PROBLEM TO WORK ON:
Please count the lines in the listing below where the word "README" appears. Give the number only.
================================
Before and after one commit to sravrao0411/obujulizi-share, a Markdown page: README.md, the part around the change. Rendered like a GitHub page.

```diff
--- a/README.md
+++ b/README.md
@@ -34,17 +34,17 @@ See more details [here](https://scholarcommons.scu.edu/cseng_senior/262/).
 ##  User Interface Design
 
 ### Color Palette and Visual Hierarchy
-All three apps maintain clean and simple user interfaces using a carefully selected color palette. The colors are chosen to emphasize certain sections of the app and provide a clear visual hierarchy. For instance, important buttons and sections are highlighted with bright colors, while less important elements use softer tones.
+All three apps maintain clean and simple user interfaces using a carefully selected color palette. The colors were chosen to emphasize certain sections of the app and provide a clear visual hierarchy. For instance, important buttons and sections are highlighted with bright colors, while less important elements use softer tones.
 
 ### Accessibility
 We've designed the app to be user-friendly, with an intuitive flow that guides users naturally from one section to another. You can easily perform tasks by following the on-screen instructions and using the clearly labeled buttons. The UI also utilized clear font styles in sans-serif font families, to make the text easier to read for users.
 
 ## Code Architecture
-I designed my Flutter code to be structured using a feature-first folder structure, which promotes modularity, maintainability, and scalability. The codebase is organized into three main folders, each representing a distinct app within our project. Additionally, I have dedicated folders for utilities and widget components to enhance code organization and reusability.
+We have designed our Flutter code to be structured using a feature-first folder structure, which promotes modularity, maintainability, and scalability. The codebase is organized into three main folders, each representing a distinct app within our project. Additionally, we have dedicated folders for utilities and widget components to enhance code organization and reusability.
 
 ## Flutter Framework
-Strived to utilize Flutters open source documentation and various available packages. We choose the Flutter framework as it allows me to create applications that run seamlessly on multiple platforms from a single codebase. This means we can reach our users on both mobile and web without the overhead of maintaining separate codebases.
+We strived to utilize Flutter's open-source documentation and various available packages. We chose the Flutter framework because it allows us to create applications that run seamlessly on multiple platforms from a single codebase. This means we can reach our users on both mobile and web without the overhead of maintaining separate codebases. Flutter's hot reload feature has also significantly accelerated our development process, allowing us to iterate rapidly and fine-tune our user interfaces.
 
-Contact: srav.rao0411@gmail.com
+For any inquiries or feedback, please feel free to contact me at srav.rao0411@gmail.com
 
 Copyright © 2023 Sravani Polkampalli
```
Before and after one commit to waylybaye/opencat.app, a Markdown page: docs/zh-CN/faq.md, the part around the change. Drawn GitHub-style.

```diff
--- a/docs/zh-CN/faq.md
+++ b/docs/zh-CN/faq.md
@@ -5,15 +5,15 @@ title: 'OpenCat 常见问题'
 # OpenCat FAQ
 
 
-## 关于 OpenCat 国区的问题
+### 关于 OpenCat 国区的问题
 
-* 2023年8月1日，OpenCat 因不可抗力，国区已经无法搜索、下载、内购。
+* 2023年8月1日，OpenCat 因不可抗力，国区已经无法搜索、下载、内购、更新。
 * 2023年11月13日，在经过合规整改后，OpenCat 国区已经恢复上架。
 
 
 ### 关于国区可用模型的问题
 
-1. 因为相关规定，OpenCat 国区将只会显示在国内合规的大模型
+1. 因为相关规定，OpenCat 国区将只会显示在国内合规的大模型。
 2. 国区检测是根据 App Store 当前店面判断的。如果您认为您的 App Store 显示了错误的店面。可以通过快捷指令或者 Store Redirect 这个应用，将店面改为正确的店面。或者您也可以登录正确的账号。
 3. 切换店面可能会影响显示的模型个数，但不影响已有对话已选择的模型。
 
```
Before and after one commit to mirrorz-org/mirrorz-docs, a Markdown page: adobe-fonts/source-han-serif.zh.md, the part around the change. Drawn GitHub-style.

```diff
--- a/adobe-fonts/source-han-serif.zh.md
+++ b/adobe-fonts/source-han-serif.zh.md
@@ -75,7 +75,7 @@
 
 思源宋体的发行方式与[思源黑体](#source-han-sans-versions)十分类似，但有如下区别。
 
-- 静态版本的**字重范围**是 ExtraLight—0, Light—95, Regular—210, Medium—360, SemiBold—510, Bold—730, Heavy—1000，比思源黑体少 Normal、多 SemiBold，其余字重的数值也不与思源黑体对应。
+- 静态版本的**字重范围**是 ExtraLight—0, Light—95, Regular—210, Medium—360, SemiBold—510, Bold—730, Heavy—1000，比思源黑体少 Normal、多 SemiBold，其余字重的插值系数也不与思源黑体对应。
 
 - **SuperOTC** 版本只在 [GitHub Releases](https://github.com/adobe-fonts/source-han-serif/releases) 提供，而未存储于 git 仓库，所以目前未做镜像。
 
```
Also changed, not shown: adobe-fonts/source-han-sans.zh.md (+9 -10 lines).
================================
ANSWER AREA:
3